Column for bimonthly columnist Karen Havilland on the end of summer and the end of camping for the year.

With October now  here, my thoughts are turning towards the change of seasons and I’m already missing summer and all it had to offer.

My husband and I estimate that we have spent about 30 days at home since early May. The rest were spent camping at a friend’s property on the Slocan River in Winlaw. Yes, we even camped during the miserably cold and wet June and I suspect we will continue camping well after Thanksgiving.

Don’t ask me why, but camping is one of my most favourite past times (even before reading). Actually, reading and camping go hand in hand. But that’s another story.

My love of camping began early in life. My father was a salesman and was frequently out of town for extended lengths of time. Mom was left to raise and entertain five children, all of whom were born within a span of seven or so years.

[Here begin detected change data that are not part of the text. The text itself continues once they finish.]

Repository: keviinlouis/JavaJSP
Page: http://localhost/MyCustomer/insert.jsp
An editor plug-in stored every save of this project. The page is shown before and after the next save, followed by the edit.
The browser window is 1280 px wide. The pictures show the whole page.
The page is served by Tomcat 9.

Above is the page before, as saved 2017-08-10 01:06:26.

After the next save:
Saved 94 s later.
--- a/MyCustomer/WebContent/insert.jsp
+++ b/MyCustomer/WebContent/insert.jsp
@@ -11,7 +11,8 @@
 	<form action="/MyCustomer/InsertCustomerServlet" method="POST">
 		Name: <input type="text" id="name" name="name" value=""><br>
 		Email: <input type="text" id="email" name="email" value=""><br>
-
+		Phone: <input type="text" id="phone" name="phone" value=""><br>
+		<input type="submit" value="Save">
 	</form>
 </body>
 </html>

Sometimes, during those long days, many of which were spent in cold climates such as Winnipeg, mom would be hard pressed to keep five unruly and bored children amused. Mom and dad never were big on letting the television set, or “boob tube” as it was known in our home, be our babysitter. Instead, she encouraged us to use our imagination.

That’s when we discovered the joys of camping in our living room. Mom, ever the good sport, would haul out all her old blankets and sheets and help us build our “tents,” which were strung from the couch to the chairs and anything else which would hold them. There, under our tents we would let our imaginations run wild and would while away the days pretending we were on great camping adventures.

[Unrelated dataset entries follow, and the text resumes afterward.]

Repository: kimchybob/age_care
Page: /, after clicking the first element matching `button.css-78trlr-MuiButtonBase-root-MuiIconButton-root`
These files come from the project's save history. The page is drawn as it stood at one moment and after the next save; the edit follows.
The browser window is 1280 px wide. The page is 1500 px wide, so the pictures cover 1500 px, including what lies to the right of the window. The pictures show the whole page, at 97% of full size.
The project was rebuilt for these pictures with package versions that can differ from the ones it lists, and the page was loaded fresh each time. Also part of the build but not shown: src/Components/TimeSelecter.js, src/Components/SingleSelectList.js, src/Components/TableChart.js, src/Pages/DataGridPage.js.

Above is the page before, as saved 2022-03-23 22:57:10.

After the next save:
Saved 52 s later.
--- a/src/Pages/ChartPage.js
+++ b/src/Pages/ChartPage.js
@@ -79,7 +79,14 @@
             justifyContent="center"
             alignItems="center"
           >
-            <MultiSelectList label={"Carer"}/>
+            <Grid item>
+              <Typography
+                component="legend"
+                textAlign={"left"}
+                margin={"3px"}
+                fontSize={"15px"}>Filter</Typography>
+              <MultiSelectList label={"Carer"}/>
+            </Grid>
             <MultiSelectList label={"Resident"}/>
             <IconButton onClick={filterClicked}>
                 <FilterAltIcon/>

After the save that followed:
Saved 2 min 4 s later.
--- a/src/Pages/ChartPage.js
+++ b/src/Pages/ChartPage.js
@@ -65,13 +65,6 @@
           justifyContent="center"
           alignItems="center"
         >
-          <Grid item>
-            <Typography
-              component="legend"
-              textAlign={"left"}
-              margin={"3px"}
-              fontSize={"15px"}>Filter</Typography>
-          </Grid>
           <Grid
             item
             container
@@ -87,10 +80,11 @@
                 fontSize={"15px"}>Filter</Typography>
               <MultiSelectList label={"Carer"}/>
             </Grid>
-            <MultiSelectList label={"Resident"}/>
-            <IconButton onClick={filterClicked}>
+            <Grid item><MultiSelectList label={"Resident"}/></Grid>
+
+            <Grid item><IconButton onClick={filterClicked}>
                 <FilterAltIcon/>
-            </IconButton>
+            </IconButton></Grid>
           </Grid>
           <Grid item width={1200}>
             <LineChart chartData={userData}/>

Some of those adventures included picnic lunches, courtesy of mom. She supplied the food and we supplied the imaginary ants. It’s amazing how delectable a peanut butter and jam sandwich tastes under the shelter of old army blankets.

Those early days of “camping” were interspersed with real, honest-to-goodness days of camping. Those peanut butter and jam sandwiches, complete with the odd grains of sand were every bit as good as those shared under the living room tents.

My love for camping grew the more mom and dad, complete with their five ruffians, would brave the elements during those “real” camping trips. Even though any mother will tell you that camping isn’t always as much fun for mothers, due to the planning, packing, unpacking and endless cooking, I do believe that mom had the camping fever in her.

Although mom was never a Girl Guide, she could build a fire out of almost nothing. Her knot tying was amazing, as was her ability cook meals over a campfire. You have to remember that back then, camping was a lot different than it is today. There were no trailers or camp stoves for us. We were truly roughing it.

I remember one time in particular, we were camping at Pelican Beach, on Lake Winnipeg and mom was making mashed potatoes. The day was miserable – the wind was blowing and campfire ashes were flying everywhere, even into the mashed potatoes.

When we asked mom what the black specks were in the potatoes, she simply told us it was pepper. Those mashed potatoes were delicious, even though I now know that those specks were ash. I suspect it wasn’t the mashed potatoes that were so scrumptious, but rather the comforting feeling of having a full stomach, my family around me and having not one care in the world. Despite the wind and rain, that day sticks clearly in my memory.

We were together. We were a family and we were camping.